If you are into local history, then spend an hour looking at the pictures and reading the old headlines and browsing the exhibits. When we went there, it was open to all for donations so it was a cheap trip for us (1985). Not sure if they charge now.
The official name is Steamboat Docking Museum.
The Academy bus line services Keyport and other towns along the Jersey coast.
All the buses marked "36" give access to Keyport and eventually return to Port Authority in New York City (see the website below). Local stops within Keyport area cost $2.50. Keyport to NYC costs $10.
The present schedule is: http://www.academybus.com/Upload/PDFs/route_15.pdf
The New Jersey Transit Authority runs trains down the Jersey Coast and up into New York City.
The cost and schedules for those trains is given in the website below. The route is called the New Jersey Coast route. Minimum cost from adjacent stops is $4; maximum cost for the whole route is $15. You can pay cash on the train ($20 bills or lower denominations) or get a ticket ahead of time or buy a "frequent traveler" pass at reduced fare.
Keyport is so safe that it barely makes it on the crime risk chart.
They average under 10 crimes recorded per year. (Sounds like "Mayberry")
We were only there during the day but if you believe the statistics (which I do) then you can believe that it is safe at night as well as during the day.
You will have a safe and pleasant time in Keyport (like we did) if you use the same precautions you use at home.
My aunt married a man named Herbert Burrowes and lived in Keyport. We used to visit them on the way to and from Cape Cod. I never knew much about Uncle Herb's parents but I have found that they were Horace Burrowes and Mary Etta Walling.
Horace was one of five brothers that were born in Keyport, and among other things started the Yacht Club. I have pictures of us going out in a sailboat with my cousins.
Horace's father was Thomas Burrowes, First President of the Peoples' National Bank
"In 1889 it was felt that there was room for another bank in town. The Peoples' National Bank was established with Thomas Burrowes as its first president and William H. Tuthill as cashier. Their original capital stock was also $50,000. The introductory building was just south of the southwest corner of Broad and Front Streets. When they constructed a new building in the middle of the block on the north side of West Front Street, their old building was sold to the Keyport Hebrew Congregation as a synagogue. The Peoples' National Bank has also seen many mergers and changes of name, but continues to serve Keyport from the West Front Street location to this day."

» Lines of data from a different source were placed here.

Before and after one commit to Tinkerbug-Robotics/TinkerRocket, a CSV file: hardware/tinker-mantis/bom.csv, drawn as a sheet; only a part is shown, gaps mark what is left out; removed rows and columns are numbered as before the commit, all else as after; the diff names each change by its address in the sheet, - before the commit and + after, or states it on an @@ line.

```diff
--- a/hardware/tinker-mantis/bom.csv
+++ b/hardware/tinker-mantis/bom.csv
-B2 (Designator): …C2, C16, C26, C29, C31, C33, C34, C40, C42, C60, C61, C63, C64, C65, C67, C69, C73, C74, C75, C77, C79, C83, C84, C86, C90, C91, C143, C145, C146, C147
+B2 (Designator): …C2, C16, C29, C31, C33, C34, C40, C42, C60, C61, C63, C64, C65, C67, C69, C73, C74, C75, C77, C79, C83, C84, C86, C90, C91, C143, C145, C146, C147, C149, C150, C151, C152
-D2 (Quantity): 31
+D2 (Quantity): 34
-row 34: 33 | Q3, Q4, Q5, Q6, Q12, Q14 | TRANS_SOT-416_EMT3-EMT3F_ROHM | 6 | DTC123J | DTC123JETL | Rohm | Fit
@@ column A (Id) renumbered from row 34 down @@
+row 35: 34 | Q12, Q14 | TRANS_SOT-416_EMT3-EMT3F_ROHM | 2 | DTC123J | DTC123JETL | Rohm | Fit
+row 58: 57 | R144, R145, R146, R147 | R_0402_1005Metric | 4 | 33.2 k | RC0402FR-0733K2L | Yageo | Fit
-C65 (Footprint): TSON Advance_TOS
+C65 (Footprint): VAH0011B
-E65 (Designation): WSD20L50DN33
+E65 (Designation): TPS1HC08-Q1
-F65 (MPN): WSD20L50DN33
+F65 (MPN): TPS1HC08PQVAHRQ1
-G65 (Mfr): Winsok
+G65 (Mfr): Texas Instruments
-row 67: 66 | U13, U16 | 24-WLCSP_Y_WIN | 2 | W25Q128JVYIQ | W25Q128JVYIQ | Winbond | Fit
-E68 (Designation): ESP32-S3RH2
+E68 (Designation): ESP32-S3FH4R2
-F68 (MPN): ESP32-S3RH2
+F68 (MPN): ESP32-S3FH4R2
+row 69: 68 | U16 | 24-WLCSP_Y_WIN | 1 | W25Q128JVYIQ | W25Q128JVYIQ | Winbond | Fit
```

Thomas's son Horace Stoel became a banker here as well as his grandson, Herbert Curtis Burrowes, who served here as cashier and them became a Vice President at Bankers Trust in New York City. I think the Herbert Curtis Burrowes referred to is my Uncle Herb.